The current bands for SDLT are as follows:
|£0 – £500,000||0%|
|£500,000 – £925,000||5%|
|£925,000 – £1,500,000||10%|
|Rate bands for rent
|£0 – £500,000||0%|
For second properties:
|£0 – £500,000||3%|
|£500,000 – £925,000||8%|
|£925,000 – £1,500,000||13%|
- The first SDLT threshold (also called the ‘nil rate band’) was increased from £125,000 to £500,000, for the period 8 July 2020 to 31 March 2021
- The Chancellor today announced an extension of this increase to the nil rate band, until 30 June 2021
- From 1 July 2021 to 30 September 2021, the nil rate band reduces to £250,000
- From 1 October 2021, the nil rate band will return to £125,000
- As an example, a property purchased for £500,000 as a main residence assuming no other properties are owned, would cost £0 in SDLT if completion occurs before on or before 30 June 2021
- The same property would cost £12,500 in SDLT if completion occurs between 1 July 2021 and 30 September 2021 and £15,000 if purchased from 1 October 2021.
Enterprise Management Incentives (EMI): call for evidence
The Government wants small, innovative companies in the UK to reach their growth potential and see one of the market failures prohibiting this to be the ability of small companies to recruit and retain the talent they need.
The Enterprise Management Incentives (EMI) scheme is a tax-advantaged employee share scheme designed to bolster the attractiveness of share-based remuneration that Small and Medium Enterprises (SMEs) can offer to employees.
The Government announced a call for evidence consultation to assess the effectiveness of the current EMI scheme and whether and how to extend the current scheme to ensure it offers effective support to more companies seeking to recruit and retain key employees.
R&D tax reliefs: consultation
The Government has an ambitious target to raise total investment in research and development to 2.4% of UK GDP by 2027. R&D tax reliefs have a key role in incentivising this investment by reducing the costs of innovation.
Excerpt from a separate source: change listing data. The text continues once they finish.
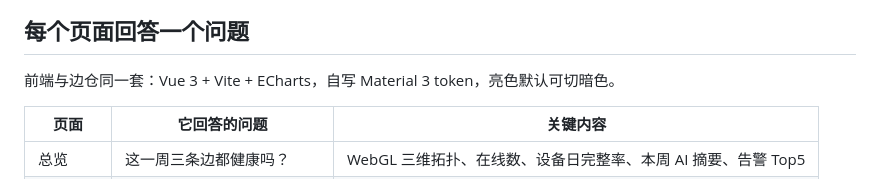
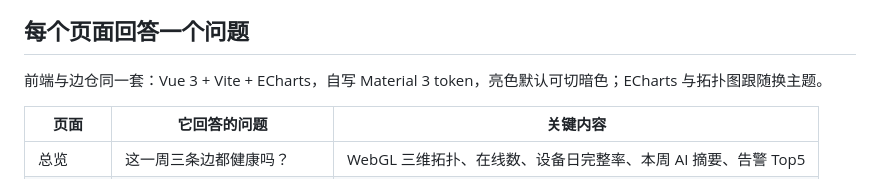
Before and after one commit to Axe665/Multi-Function-ESP32-Pi-Terminal-Cloud, a Markdown page: README.md, the part around the change. Rendered like a GitHub page.

```diff
--- a/README.md
+++ b/README.md
@@ -7,7 +7,7 @@
 
 ## 每个页面回答一个问题
 
-前端与边仓同一套：Vue 3 + Vite + ECharts，自写 Material 3 token，亮色默认可切暗色。
+前端与边仓同一套：Vue 3 + Vite + ECharts，自写 Material 3 token，亮色默认可切暗色；ECharts 与拓扑图跟随换主题。
 
 | 页面 | 它回答的问题 | 关键内容 |
 |---|---|---|
```
Also changed, not shown: docs/screenshots/compare.png, docs/screenshots/devices.png, docs/screenshots/edges.png, docs/screenshots/overview.png, docs/screenshots/privacy.png, 6 other files.
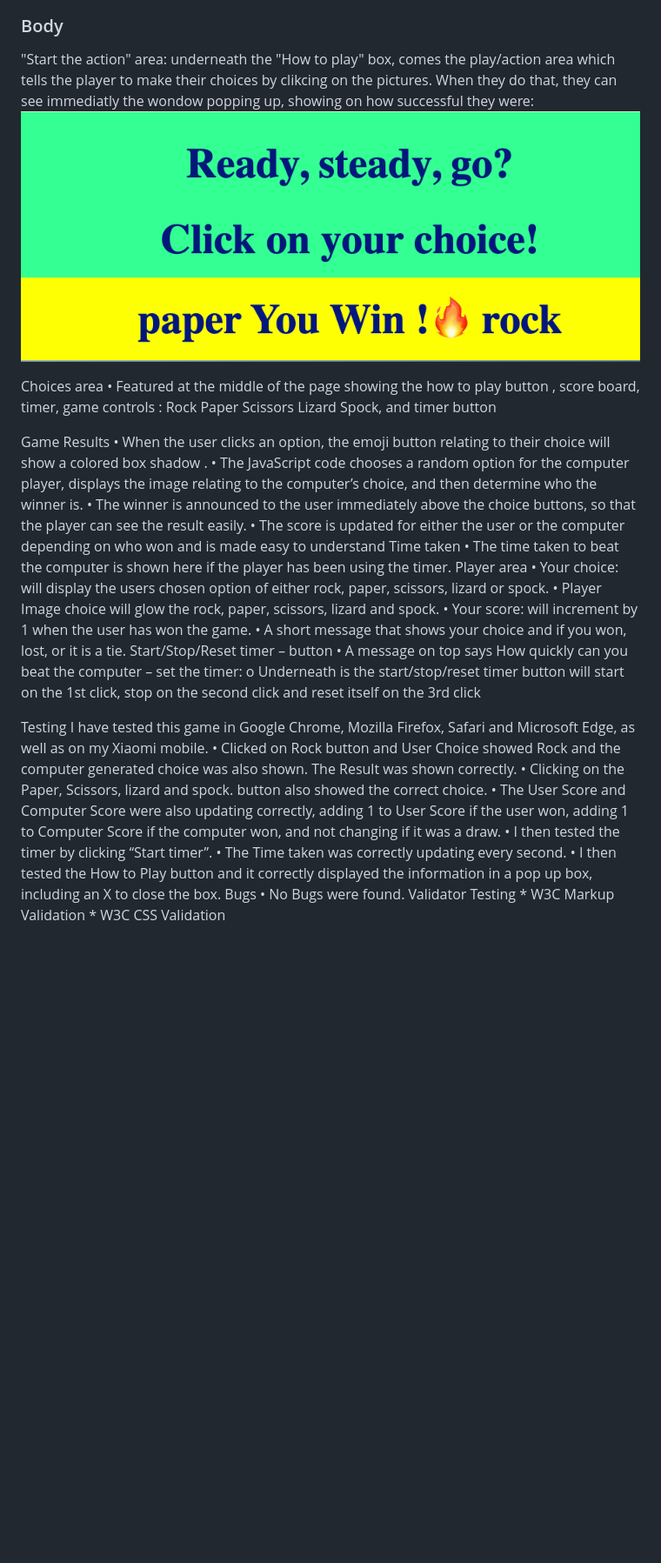
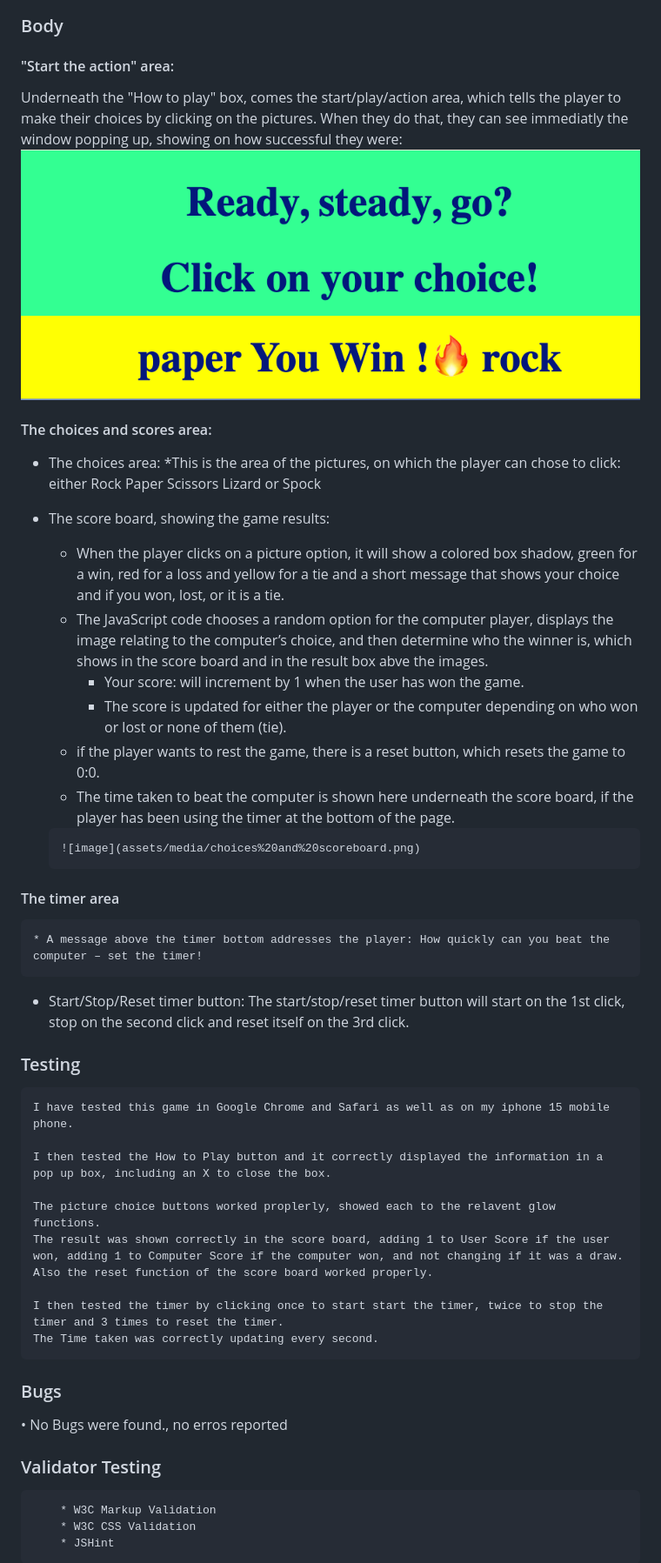
Before and after one commit to Code-Institute-Submissions/elisabethoelmann-Project2, a Markdown page: README.md, the part around the change printed below. Shown: that part at 87% size. Rendered like a GitHub page; blank space fills up the shorter version.

Commit message:
prefinal draft of READme

```diff
--- a/README.md
+++ b/README.md
@@ -116,41 +116,51 @@ Underneath the the title come the "How to Play"  button, where the player can se
 
 
 ### Body
-   "Start the action" area:
-   underneath the "How to play" box, comes the play/action area which tells the player to make their choices by clikcing on the pictures. When they do that, they can see immediatly the wondow popping up, showing on how successful they were:
+   #### "Start the action" area:
+
+   Underneath the "How to play" box, comes the start/play/action area, which tells the player to make their choices by clicking on the pictures. When they do that, they can see immediatly the window popping up, showing on how successful they were:
    ![image](assets/media/start_action_and_result%20area.png)
 
-   Choices area
-   •	Featured at the middle of the page showing the how to play button , score board, timer, game controls : Rock Paper Scissors Lizard Spock, and timer button
+   #### The choices and scores area:
 
-   Game Results
-   •	When the user clicks an option, the emoji button relating to their choice will show a colored box shadow .
-   •	The JavaScript code chooses a random option for the computer player, displays the image relating to the computer’s choice, and then determine who the winner is.
-   •	The winner is announced to the user immediately above the choice buttons, so that the player can see the result easily.
-   •	The score is updated for either the user or the computer depending on who won and is made easy to understand
-   Time taken
-   •	The time taken to beat the computer is shown here if the player has been using the timer.
-   Player area
-   •	Your choice: will display the users chosen option of either rock, paper, scissors, lizard or spock.
-   •	Player Image choice will glow the rock, paper, scissors, lizard and spock.
-   •	Your score: will increment by 1 when the user has won the game.
-   •	A short message that shows your choice and if you won, lost, or it is a tie.
-   Start/Stop/Reset timer – button
-   •	A message on top says How quickly can you beat the computer – set the timer:
-   o	Underneath is the start/stop/reset timer button  will start on the 1st click, stop on the second click and reset itself on the 3rd click
+   * The choices area:
+        *This is the area of the pictures, on which the player can chose to click: either Rock Paper Scissors Lizard or Spock
 
-   Testing
-   I have tested this game in Google Chrome, Mozilla Firefox, Safari and Microsoft Edge, as well as on my Xiaomi mobile.
-   •	Clicked on Rock button and User Choice showed Rock and the computer generated choice was also shown. The Result was shown correctly.
-   •	Clicking on the Paper, Scissors, lizard and spock. button also showed the correct choice.
-   •	The User Score and Computer Score were also updating correctly, adding 1 to User Score if the user won, adding 1 to Computer Score if the computer won, and not changing if it was a draw.
-   •	I then tested the timer by clicking “Start timer”.
-   •	The Time taken was correctly updating every second.
-   •	I then tested the How to Play button and it correctly displayed the information in a pop up box, including an X to close the box.
-   Bugs
-   •	No Bugs were found.
-   Validator Testing
+   * The score board, showing the game results:
+        * When the player clicks on a picture option, it will show a colored box shadow, green for a win, red for a loss and yellow for a tie and a short message that shows your choice and if you won, lost, or it is a tie.
+        * The JavaScript code chooses a random option for the computer player, displays the image relating to the computer’s choice, and then determine who the winner is, which shows in the score board and in the result box abve the images.
+            * Your score: will increment by 1 when the user has won the game.
+            * The score is updated for either the player or the computer depending on who won or lost or none of them (tie).
+        * if the player wants to rest the game, there is a reset button, which resets the game to 0:0.
+        * The time taken to beat the computer is shown here underneath the score board, if the player has been using the timer at the bottom of the page.
+
+         ![image](assets/media/choices%20and%20scoreboard.png)
+
+#### The timer area
+
+    * A message above the timer bottom addresses the player: How quickly can you beat the computer – set the timer!
+   * Start/Stop/Reset timer button:
+    The start/stop/reset timer button will start on the 1st click, stop on the second click and reset itself on the 3rd click.
+
+### Testing
+    I have tested this game in Google Chrome and Safari as well as on my iphone 15 mobile phone.
+
+    I then tested the How to Play button and it correctly displayed the information in a pop up box, including an X to close the box.
+
+    The picture choice buttons worked proplerly, showed each to the relavent glow functions.
+    The result was shown correctly in the score board, adding 1 to User Score if the user won, adding 1 to Computer Score if the computer won, and not changing if it was a draw.
+    Also the reset function of the score board worked properly.
+
+    I then tested the timer by clicking once to start start the timer, twice to stop the timer and 3 times to reset the timer.
+    The Time taken was correctly updating every second.
+
+### Bugs
+   •	No Bugs were found., no erros reported
+
+
+ ### Validator Testing
         * W3C Markup Validation
         * W3C CSS Validation
+        * JSHint
 
 
```
Also changed, not shown: other parts of README.md (+4 -12 lines), assets/media/choices and scoreboard.png (added).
Currently, small and medium companies may be eligible to claim an additional deduction of 130% of qualifying R&D expenditure from their taxable profits and, if loss-making, surrender this for a 14.5% tax credit.
This consultation will explore the nature of private-sector R&D investment in the UK, how that is supported or otherwise influenced by the R&D relief schemes, and where changes to the scheme may be appropriate.
It will look at the definitions and eligibility for relief to ensure they reflect how R&D is actively conducted, how well reliefs are operating for businesses and the targeting of the reliefs.
The Government consulted last year on what costs companies could include in R&D tax credit claims and whether these need to be updated to ensure credits remain well targeted and reflect modern R&D processes. As a result, the decision on whether data and cloud computing costs will be brought into the scope of qualifying R&D expenditure will be taken alongside this wider review.
- From 1 April 2021 Research & Development (R&D) tax credits claimed by companies under the SME scheme will be capped at three times of the company’s total PAYE and NIC liability for the period
- The £1 million Annual Investment Allowance (AIA) limit was extended until 31 December 2021
- From 6 April 2021, medium sized and large private sector employers will be responsible for assessing the employment status of any contractors they engage and potentially have to place many of them onto the payroll for the first time, with increased employers’ National Insurance costs as a result.